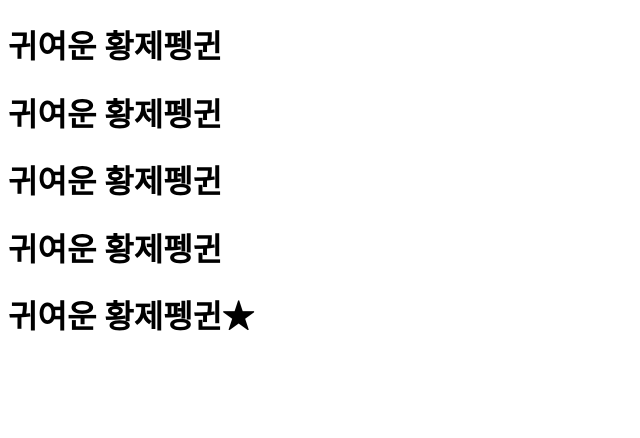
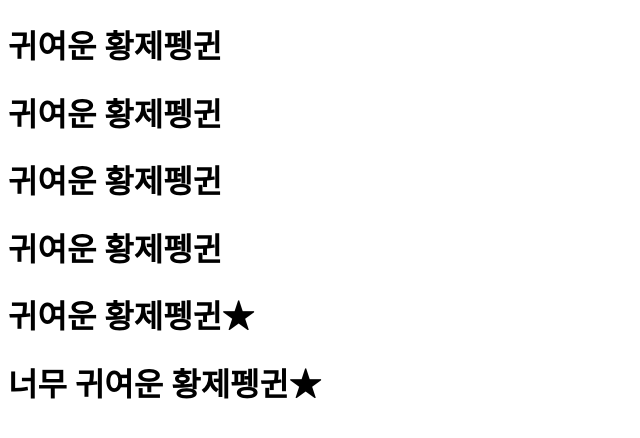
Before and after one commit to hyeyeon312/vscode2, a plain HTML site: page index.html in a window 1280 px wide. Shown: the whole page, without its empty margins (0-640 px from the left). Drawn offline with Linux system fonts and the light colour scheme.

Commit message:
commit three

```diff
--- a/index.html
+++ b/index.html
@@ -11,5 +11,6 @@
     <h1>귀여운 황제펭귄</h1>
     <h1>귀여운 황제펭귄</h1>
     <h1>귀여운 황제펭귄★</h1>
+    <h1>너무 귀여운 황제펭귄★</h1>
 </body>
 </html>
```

★ ★ ★ ★ ★

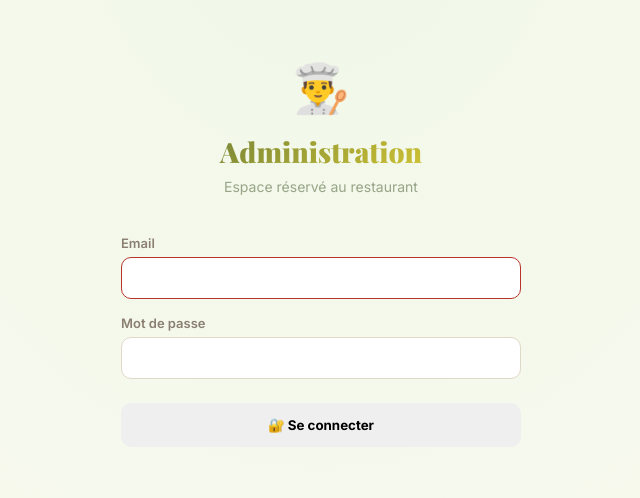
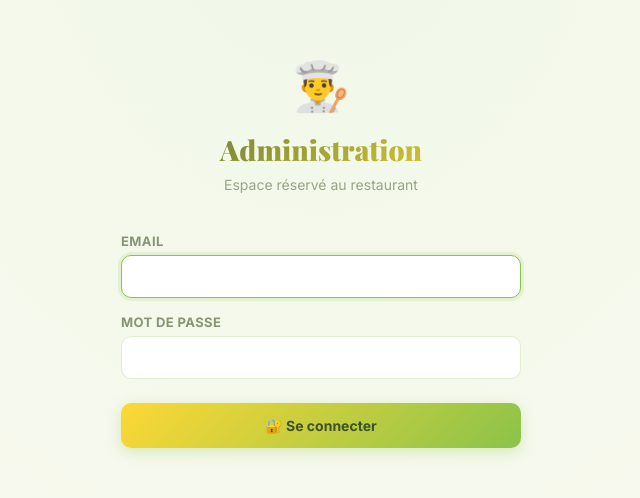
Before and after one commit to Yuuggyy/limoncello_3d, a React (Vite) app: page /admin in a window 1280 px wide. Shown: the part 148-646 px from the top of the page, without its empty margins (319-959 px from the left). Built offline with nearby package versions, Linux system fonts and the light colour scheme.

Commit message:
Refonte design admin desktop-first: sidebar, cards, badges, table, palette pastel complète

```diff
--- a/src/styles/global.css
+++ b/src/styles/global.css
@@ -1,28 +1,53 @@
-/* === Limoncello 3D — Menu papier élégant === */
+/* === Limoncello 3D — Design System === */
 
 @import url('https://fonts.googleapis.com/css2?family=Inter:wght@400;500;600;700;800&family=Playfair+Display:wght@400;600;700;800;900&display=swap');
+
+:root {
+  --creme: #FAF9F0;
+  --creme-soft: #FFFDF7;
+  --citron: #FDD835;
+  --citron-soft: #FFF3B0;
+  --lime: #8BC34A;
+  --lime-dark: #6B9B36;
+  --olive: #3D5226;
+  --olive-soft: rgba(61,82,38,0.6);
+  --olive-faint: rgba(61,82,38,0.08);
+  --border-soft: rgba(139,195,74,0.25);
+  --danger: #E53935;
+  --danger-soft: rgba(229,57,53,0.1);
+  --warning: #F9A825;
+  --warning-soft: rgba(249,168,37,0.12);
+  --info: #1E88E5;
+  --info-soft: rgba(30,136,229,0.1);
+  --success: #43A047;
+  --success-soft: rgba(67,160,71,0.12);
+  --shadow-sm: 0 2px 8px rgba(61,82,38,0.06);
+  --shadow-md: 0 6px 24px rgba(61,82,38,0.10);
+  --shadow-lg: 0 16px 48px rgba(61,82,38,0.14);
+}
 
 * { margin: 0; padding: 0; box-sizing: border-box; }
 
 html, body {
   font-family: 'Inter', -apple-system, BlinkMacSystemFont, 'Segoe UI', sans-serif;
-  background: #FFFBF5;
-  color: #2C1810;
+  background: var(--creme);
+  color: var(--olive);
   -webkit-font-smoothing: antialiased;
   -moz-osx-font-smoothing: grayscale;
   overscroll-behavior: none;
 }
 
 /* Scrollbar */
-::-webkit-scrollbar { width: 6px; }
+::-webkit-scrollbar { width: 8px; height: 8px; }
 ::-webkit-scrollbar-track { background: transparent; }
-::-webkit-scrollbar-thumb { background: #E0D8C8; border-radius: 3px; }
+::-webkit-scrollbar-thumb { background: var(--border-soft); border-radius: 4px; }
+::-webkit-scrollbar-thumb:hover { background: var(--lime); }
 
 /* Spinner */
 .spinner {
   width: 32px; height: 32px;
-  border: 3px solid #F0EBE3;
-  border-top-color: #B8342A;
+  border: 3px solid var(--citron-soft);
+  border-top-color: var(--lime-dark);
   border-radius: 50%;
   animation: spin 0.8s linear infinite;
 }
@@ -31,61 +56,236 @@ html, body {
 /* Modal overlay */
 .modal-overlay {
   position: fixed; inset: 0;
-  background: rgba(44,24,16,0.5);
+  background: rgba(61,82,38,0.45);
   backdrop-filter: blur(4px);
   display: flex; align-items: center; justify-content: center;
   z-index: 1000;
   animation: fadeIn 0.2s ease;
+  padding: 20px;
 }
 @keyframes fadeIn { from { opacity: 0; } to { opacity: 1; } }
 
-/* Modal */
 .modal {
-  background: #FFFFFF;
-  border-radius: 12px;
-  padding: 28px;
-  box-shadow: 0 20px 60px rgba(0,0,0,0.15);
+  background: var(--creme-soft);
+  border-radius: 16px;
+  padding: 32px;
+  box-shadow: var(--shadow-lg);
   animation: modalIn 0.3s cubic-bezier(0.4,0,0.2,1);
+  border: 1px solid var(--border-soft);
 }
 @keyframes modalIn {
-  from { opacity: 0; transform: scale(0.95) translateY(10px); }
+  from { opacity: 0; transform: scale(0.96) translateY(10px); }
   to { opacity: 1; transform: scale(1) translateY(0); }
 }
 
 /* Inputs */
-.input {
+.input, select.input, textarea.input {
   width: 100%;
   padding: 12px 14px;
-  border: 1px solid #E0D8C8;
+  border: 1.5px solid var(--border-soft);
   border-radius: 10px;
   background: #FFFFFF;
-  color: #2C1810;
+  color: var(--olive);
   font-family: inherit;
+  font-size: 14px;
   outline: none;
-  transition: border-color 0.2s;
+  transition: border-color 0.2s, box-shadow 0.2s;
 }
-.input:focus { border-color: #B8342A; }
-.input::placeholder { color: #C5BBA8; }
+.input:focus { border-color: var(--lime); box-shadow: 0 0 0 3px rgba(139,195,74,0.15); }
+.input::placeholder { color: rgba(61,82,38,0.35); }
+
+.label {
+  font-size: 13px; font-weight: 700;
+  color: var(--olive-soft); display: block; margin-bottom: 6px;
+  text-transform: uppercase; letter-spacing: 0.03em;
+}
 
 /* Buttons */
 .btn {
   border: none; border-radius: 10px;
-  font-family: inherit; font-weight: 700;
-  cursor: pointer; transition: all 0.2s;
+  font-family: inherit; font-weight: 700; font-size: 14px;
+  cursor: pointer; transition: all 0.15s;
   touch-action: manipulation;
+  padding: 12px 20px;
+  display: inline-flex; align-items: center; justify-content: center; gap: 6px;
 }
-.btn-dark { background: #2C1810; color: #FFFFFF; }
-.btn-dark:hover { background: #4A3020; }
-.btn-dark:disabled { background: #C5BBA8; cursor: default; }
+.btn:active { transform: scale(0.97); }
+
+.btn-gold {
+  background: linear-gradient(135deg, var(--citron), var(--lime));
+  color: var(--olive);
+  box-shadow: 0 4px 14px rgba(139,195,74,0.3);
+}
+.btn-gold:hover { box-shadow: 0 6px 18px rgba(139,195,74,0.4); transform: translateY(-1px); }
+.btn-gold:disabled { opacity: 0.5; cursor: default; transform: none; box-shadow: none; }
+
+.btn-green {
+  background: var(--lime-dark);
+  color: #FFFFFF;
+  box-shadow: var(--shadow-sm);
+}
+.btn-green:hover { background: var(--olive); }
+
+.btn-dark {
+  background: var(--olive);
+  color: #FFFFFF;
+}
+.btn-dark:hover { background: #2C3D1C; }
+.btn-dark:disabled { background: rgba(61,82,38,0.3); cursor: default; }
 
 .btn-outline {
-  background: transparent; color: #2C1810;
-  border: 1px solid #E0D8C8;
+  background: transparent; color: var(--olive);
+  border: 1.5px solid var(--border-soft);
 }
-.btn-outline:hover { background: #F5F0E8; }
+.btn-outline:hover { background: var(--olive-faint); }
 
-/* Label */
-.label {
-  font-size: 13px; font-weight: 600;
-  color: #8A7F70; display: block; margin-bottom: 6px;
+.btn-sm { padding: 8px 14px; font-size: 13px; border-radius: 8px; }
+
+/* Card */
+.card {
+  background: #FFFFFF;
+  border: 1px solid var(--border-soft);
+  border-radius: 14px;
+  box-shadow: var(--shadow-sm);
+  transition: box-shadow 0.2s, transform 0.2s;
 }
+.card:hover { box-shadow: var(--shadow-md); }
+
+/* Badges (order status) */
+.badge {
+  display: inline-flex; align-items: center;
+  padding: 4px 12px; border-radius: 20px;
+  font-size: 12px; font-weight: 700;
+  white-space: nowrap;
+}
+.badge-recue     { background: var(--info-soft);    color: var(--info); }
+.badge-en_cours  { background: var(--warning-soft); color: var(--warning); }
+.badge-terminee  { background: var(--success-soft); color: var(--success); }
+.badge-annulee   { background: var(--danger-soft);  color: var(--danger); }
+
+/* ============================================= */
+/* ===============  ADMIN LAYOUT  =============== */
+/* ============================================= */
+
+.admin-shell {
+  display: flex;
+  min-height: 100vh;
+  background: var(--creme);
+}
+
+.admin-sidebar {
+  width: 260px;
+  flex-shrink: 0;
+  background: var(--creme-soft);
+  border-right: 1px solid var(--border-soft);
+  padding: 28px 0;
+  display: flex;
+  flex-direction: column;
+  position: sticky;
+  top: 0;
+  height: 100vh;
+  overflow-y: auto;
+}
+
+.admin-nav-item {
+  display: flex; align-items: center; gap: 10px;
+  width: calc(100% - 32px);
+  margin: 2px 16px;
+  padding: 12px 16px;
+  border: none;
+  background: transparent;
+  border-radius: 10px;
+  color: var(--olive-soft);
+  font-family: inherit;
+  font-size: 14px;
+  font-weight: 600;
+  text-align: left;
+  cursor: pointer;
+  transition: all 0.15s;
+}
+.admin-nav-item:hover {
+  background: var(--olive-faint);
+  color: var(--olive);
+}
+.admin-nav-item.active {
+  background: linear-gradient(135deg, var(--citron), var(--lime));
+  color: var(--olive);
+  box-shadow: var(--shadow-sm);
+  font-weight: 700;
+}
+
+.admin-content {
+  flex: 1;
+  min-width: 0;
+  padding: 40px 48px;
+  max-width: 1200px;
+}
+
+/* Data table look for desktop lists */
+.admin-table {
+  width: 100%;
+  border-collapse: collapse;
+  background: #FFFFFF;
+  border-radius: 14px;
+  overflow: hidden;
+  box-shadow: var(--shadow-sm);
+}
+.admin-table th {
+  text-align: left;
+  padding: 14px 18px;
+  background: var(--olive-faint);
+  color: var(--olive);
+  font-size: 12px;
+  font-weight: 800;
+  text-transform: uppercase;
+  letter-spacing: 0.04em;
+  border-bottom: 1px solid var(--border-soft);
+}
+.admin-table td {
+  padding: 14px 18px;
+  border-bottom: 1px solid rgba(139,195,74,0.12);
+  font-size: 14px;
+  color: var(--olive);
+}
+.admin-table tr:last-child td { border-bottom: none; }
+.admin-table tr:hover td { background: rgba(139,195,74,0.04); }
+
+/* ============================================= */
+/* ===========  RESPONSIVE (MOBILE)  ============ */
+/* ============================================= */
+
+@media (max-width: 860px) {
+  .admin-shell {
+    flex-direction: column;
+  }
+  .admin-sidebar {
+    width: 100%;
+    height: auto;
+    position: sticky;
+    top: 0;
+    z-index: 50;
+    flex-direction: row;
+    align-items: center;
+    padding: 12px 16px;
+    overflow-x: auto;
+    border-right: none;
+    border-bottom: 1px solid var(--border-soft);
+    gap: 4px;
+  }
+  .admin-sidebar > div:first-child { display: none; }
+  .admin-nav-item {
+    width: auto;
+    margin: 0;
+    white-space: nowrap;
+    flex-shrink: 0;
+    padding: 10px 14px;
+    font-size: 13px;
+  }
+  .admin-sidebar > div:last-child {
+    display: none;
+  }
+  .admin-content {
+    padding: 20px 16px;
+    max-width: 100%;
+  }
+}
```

★ ★ ★ ★ ★

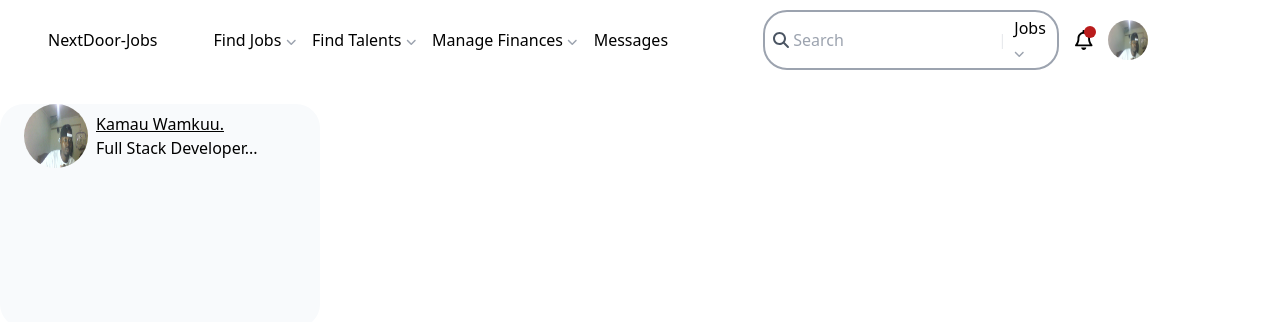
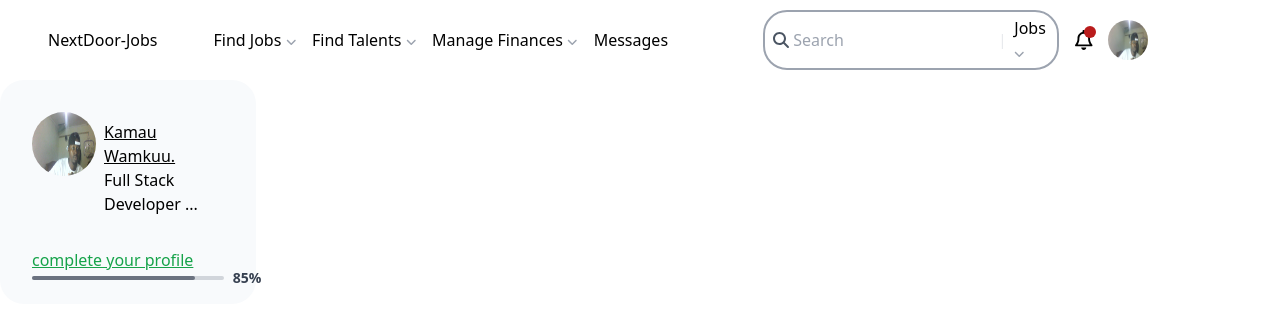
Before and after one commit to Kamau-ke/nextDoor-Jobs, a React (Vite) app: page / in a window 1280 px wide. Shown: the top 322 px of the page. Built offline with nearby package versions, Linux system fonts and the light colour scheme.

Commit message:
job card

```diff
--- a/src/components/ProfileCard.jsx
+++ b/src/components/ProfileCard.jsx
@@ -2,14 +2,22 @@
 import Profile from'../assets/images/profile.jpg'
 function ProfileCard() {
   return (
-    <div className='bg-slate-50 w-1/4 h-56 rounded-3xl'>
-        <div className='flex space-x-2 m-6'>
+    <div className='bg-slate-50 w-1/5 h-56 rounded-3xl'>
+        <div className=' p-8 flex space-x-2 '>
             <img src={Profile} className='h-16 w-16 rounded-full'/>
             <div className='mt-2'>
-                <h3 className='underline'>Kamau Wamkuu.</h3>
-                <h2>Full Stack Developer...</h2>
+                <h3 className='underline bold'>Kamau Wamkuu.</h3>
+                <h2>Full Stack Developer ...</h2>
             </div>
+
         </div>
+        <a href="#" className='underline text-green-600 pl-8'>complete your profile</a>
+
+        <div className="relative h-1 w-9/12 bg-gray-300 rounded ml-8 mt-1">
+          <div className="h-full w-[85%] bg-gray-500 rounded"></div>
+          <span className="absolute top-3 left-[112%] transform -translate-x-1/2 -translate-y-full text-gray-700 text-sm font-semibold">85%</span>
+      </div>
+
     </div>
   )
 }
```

★ ★ ★ ★ ★

_Your instructions_. Every line above that includes the word "weight" should be listed.

_The answer_.
+  font-size: 13px; font-weight: 700;
-  font-family: inherit; font-weight: 700;
+  font-family: inherit; font-weight: 700; font-size: 14px;
-  font-size: 13px; font-weight: 600;
+  font-size: 12px; font-weight: 700;
+  font-weight: 600;
+  font-weight: 700;
+  font-weight: 800;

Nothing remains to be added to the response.